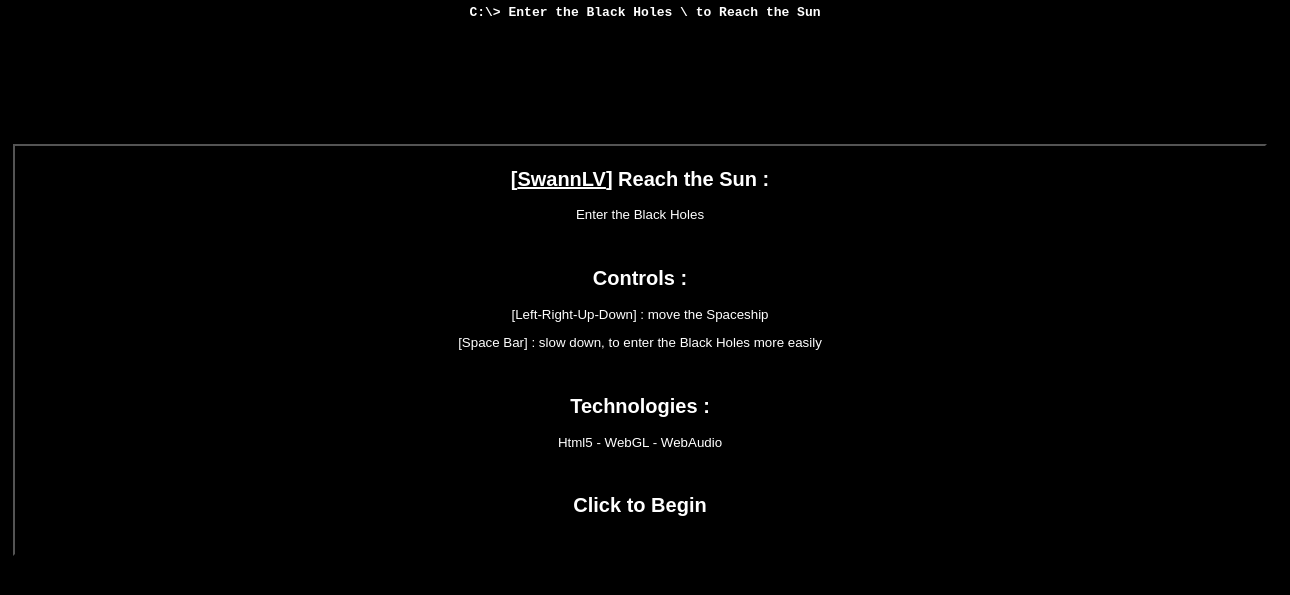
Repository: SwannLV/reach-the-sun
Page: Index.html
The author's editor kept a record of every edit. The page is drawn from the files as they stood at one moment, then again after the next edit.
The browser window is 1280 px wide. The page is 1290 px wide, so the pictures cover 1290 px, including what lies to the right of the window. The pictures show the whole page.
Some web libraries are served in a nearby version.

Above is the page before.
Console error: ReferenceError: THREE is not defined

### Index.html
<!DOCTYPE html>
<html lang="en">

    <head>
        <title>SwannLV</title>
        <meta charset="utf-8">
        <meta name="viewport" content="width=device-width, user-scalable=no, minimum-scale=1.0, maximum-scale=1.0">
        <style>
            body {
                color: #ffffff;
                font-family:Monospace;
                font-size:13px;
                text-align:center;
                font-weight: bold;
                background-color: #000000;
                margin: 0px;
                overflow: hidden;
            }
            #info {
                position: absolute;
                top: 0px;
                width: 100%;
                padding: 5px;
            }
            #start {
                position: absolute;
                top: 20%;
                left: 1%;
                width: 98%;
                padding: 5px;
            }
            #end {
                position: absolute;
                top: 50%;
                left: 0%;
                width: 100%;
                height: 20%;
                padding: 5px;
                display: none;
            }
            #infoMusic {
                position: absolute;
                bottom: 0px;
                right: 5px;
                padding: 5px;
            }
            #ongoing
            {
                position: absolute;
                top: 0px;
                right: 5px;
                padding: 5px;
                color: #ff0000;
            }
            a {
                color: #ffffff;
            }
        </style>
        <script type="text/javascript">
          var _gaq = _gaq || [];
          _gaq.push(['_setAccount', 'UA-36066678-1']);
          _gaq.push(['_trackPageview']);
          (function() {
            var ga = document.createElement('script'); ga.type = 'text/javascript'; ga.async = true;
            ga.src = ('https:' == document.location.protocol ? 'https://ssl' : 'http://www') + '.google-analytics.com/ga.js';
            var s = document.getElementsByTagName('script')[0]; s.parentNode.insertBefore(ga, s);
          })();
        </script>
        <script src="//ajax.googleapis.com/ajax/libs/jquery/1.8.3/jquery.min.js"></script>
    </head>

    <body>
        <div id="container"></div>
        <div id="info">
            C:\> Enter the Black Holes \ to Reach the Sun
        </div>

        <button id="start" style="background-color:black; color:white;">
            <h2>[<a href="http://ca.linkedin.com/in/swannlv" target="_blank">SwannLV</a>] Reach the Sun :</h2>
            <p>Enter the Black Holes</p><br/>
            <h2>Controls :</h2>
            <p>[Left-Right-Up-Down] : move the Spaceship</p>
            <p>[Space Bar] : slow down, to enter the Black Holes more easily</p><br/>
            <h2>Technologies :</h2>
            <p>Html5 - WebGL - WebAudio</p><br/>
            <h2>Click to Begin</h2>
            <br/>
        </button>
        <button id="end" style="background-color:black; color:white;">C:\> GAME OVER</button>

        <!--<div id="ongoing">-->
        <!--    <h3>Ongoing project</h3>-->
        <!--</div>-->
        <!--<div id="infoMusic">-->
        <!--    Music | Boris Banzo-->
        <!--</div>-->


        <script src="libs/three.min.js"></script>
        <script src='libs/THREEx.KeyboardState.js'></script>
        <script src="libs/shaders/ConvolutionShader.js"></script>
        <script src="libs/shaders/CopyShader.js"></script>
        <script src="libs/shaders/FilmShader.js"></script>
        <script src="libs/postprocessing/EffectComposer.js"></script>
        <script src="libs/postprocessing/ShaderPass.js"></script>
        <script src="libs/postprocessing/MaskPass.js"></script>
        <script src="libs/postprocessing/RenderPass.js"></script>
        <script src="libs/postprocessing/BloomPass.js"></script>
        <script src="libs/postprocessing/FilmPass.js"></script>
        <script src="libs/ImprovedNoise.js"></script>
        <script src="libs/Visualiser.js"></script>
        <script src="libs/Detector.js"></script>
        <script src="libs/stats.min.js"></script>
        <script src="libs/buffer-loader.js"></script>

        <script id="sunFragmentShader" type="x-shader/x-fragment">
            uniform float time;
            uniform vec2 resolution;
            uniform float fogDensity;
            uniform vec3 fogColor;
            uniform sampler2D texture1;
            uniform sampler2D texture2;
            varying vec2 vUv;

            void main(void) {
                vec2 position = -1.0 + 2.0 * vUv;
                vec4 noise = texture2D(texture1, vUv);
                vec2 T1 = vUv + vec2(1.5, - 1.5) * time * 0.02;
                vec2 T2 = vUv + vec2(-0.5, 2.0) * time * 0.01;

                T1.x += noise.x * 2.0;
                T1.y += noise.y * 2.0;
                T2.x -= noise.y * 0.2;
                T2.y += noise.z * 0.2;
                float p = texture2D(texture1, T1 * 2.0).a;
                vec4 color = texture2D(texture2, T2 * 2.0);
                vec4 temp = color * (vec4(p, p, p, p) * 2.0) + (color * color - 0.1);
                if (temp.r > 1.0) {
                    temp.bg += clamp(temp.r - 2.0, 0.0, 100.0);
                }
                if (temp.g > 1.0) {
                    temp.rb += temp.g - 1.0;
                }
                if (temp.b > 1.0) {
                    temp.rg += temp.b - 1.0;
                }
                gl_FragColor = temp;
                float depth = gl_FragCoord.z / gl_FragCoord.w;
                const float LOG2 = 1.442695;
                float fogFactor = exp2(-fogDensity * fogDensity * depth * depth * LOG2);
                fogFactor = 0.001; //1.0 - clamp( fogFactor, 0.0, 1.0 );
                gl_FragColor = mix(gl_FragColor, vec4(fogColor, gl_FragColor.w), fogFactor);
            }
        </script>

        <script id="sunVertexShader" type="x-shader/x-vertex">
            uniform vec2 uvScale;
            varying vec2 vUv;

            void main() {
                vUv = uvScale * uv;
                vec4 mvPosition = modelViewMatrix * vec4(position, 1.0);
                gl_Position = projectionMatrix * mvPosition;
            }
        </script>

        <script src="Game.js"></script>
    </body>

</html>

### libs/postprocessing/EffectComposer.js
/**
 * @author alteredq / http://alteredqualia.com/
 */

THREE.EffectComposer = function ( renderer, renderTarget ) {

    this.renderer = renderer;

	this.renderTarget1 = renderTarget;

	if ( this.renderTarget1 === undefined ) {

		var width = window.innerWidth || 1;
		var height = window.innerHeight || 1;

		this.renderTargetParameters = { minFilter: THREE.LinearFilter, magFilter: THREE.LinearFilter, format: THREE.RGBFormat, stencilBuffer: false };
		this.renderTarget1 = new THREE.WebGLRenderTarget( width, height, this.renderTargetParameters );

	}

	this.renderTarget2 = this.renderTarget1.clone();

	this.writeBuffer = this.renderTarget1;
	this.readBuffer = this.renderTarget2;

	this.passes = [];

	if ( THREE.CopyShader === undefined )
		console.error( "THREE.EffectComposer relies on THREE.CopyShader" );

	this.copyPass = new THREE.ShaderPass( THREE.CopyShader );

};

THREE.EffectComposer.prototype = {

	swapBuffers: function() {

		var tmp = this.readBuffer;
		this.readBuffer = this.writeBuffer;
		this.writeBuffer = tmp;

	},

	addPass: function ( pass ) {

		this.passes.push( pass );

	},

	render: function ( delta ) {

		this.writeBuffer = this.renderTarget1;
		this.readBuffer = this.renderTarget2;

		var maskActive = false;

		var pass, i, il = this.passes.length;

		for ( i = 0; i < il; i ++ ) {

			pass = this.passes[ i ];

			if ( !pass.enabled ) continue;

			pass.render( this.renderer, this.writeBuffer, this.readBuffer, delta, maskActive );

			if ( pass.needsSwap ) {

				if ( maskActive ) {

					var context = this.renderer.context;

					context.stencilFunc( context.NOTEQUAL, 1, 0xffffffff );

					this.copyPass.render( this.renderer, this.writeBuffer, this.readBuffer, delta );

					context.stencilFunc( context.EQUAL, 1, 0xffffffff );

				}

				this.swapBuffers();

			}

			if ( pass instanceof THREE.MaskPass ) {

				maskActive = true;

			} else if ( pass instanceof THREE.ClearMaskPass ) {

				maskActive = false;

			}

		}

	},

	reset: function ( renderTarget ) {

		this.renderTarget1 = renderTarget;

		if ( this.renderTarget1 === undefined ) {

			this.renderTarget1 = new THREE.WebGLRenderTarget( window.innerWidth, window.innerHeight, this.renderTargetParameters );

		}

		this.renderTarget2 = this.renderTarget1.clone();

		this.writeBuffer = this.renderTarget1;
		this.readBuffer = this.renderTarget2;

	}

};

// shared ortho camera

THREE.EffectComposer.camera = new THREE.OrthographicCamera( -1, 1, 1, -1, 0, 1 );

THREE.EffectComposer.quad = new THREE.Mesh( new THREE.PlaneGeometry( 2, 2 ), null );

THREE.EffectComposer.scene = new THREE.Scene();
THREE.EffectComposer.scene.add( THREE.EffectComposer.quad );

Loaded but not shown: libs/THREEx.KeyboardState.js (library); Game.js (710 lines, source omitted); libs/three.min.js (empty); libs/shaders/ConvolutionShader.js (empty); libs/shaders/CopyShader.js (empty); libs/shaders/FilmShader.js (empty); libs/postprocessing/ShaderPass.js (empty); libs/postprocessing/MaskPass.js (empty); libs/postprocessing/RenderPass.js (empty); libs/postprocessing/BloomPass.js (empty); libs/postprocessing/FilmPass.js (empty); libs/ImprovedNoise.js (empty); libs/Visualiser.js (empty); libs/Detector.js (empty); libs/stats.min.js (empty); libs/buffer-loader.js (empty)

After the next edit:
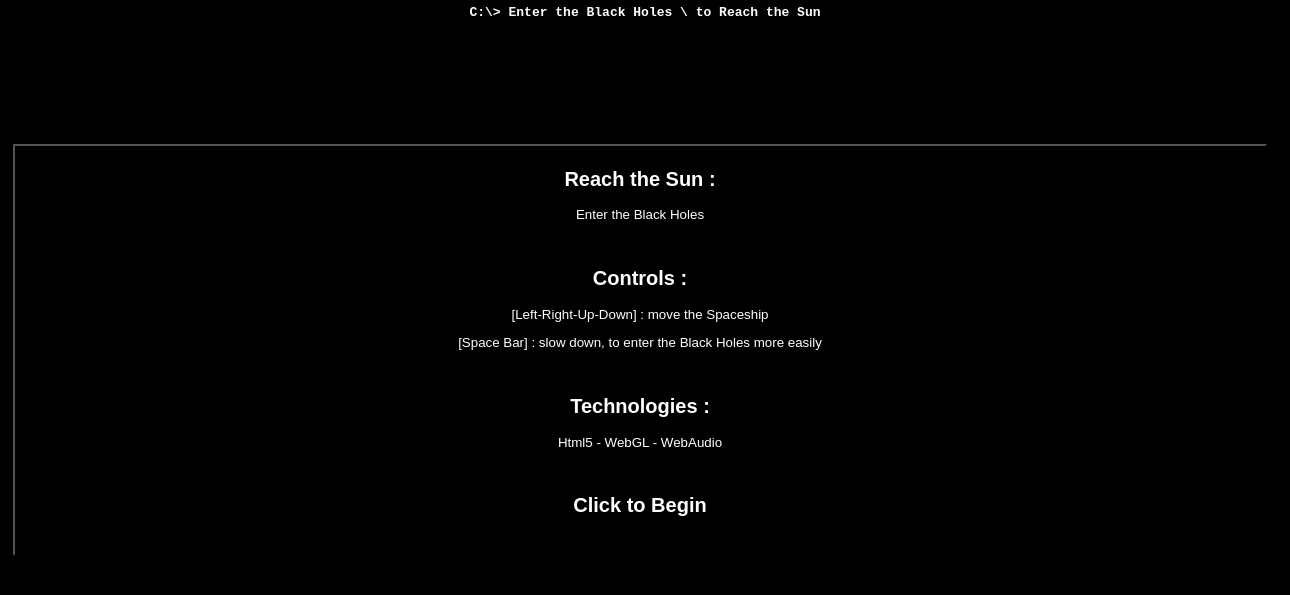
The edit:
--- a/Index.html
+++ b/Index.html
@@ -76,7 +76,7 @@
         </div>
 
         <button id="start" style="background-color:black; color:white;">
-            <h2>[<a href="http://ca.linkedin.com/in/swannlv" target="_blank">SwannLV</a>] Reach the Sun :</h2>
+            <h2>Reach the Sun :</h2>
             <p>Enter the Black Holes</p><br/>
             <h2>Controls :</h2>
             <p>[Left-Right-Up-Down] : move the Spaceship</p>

══════════════════════════════

- What is expected: Count of lines that include "uniform" in the records above: write that value only.

- Solution to this problem: 7